Tucked away behind a quaint coffee shop Tracey and Karen’s modern Airbnb in Horsham was the second listing we experienced in another fleeting visit.

The third was a no frills, economical and humourous getaway run by Melanie in Bonnie Doon and what else could it be named but “The Poolroom”?

Fourth on the list was Julie’s “Tiyatani Retreat” in Merrijig, near the base of Mt Buller. Her online pictures of the rooms were pretty woeful so I thought I’d improve on them just a little bit.


Julie told us about a dicey time she was surrounded by bushfires and the Elvis firefighting helicopters were filling their tanks with water from a dam on her property.

Jules is very personable and I’m sorry I didn’t get to chat to her more.

The most recent and fifth stay brings us up to date. It was at Ross and Janice’s pukka beach shack at Heybridge in Tasmania. Below are snaps of some holiday projects – plus a bumblebee.

Literally on the beach, everything about our stay here was dreamy, from the rockpools that revealed themselves when the tide went out, to what I can only describe as nordic nautical d├ęcor. My partner was working while I spent my time drawing, painting and beachcombing. Pure heaven.

After the event, we review the hosts and the property and they review us as guests. My report usually goes along the lines of “hardly knew she was there” which I presume is a good thing!

So that’s been my brief foray into the world of Airbnb so far.

We were booked to travel over with my stepson so he could enjoy some Disney parenting with his family in Tassie, but they changed his stay to the second half of the school holidays – so he was going over as we were coming back and we passed eachother in the middle of the deep blue sea. This teenager loves his memes so I set out to make him one ASAP.
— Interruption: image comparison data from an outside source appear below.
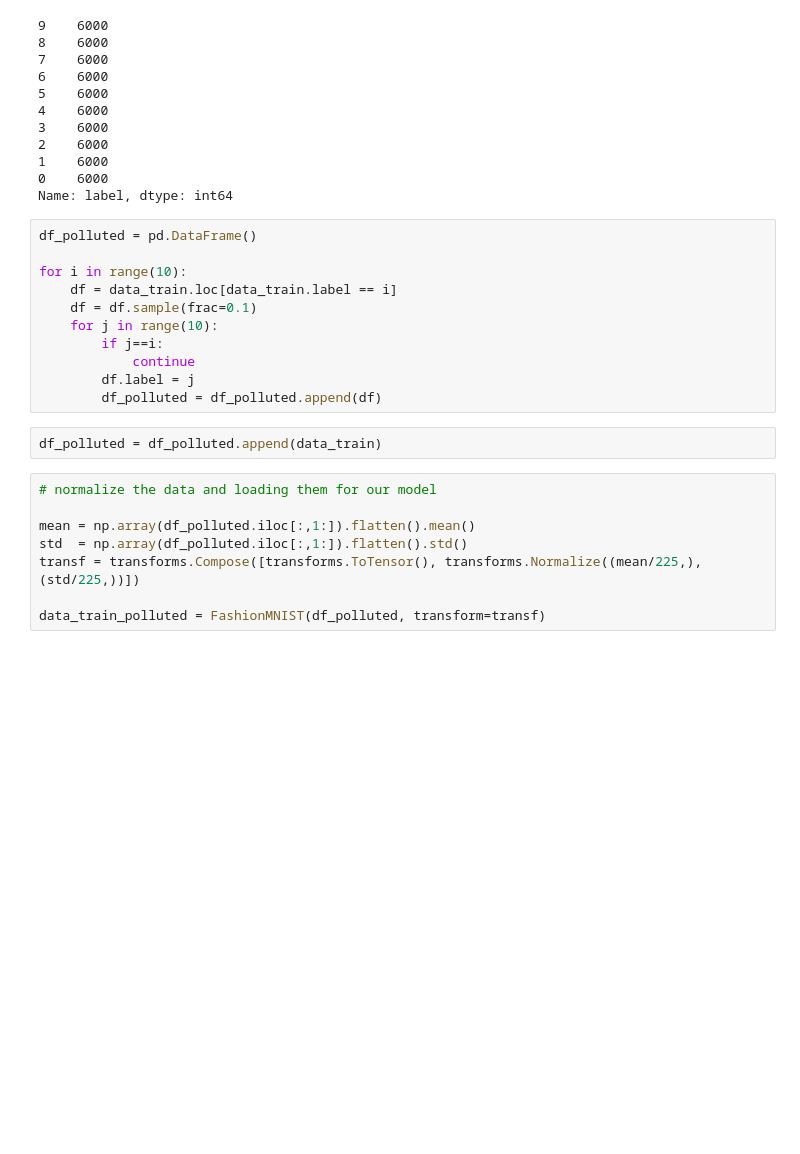
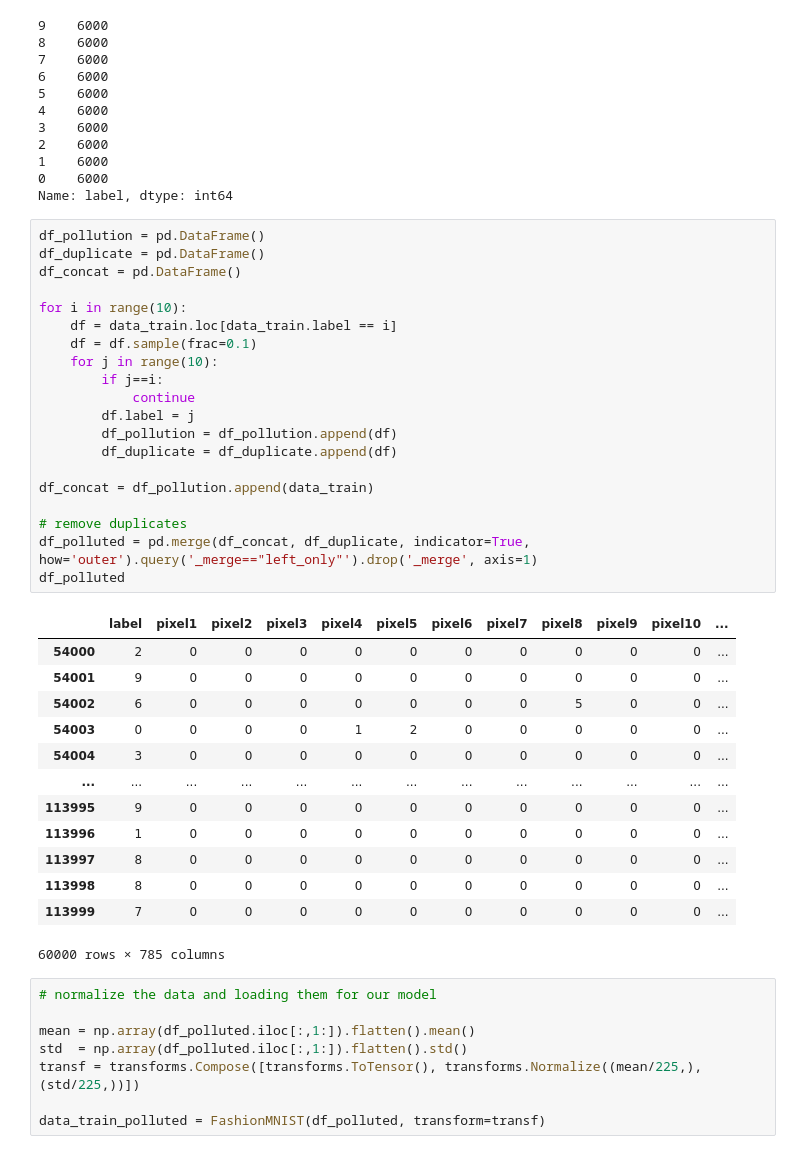
Before and after one commit to Rhitabrat/deep-learning-CS510, a Jupyter notebook: hw1/main.ipynb, the cells around one changed output. Cells and saved outputs as stored; diff of their text form; blank space fills up the shorter version.

```diff
--- a/hw1/main.ipynb
+++ b/hw1/main.ipynb
@@ -477,18 +469,39 @@ data_train.label.value_counts()
 0    6000
 Name: label, dtype: int64
 # %%
-df_polluted = pd.DataFrame()
+df_pollution = pd.DataFrame()
+df_duplicate = pd.DataFrame()
+df_concat = pd.DataFrame()
 
 for i in range(10):
     df = data_train.loc[data_train.label == i]
     df = df.sample(frac=0.1)
     for j in range(10):
         if j==i:
             continue
         df.label = j
-        df_polluted = df_polluted.append(df)
+        df_pollution = df_pollution.append(df)
+        df_duplicate = df_duplicate.append(df)
+
+df_concat = df_pollution.append(data_train)
+
+# remove duplicates
+df_polluted = pd.merge(df_concat, df_duplicate, indicator=True, how='outer').query('_merge=="left_only"').drop('_merge', axis=1)
+df_polluted
+# %% [output]
+|  | label | pixel1 | pixel2 | pixel3 | pixel4 | pixel5 | pixel6 | pixel7 | pixel8 | pixel9 | pixel10 | ... |
+| 54000 | 2 | 0 | 0 | 0 | 0 | 0 | 0 | 0 | 0 | 0 | 0 | ... |
+| 54001 | 9 | 0 | 0 | 0 | 0 | 0 | 0 | 0 | 0 | 0 | 0 | ... |
+| 54002 | 6 | 0 | 0 | 0 | 0 | 0 | 0 | 0 | 5 | 0 | 0 | ... |
+| 54003 | 0 | 0 | 0 | 0 | 1 | 2 | 0 | 0 | 0 | 0 | 0 | ... |
+| 54004 | 3 | 0 | 0 | 0 | 0 | 0 | 0 | 0 | 0 | 0 | 0 | ... |
+| ... | ... | ... | ... | ... | ... | ... | ... | ... | ... | ... | ... | ... |
+| 113995 | 9 | 0 | 0 | 0 | 0 | 0 | 0 | 0 | 0 | 0 | 0 | ... |
+| 113996 | 1 | 0 | 0 | 0 | 0 | 0 | 0 | 0 | 0 | 0 | 0 | ... |
+| 113997 | 8 | 0 | 0 | 0 | 0 | 0 | 0 | 0 | 0 | 0 | 0 | ... |
+| 113998 | 8 | 0 | 0 | 0 | 0 | 0 | 0 | 0 | 0 | 0 | 0 | ... |
+| 113999 | 7 | 0 | 0 | 0 | 0 | 0 | 0 | 0 | 0 | 0 | 0 | ... |
+60000 rows × 785 columns
-# %%
-df_polluted = df_polluted.append(data_train)
 # %%
 # normalize the data and loading them for our model
 
```
Also changed, not shown: parts of 4 cells of this notebook.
He appreciated the funny side, thank goodness and said he could see us waving to him through his poppy’s binoculars.

I’ll see thee next time me mateys.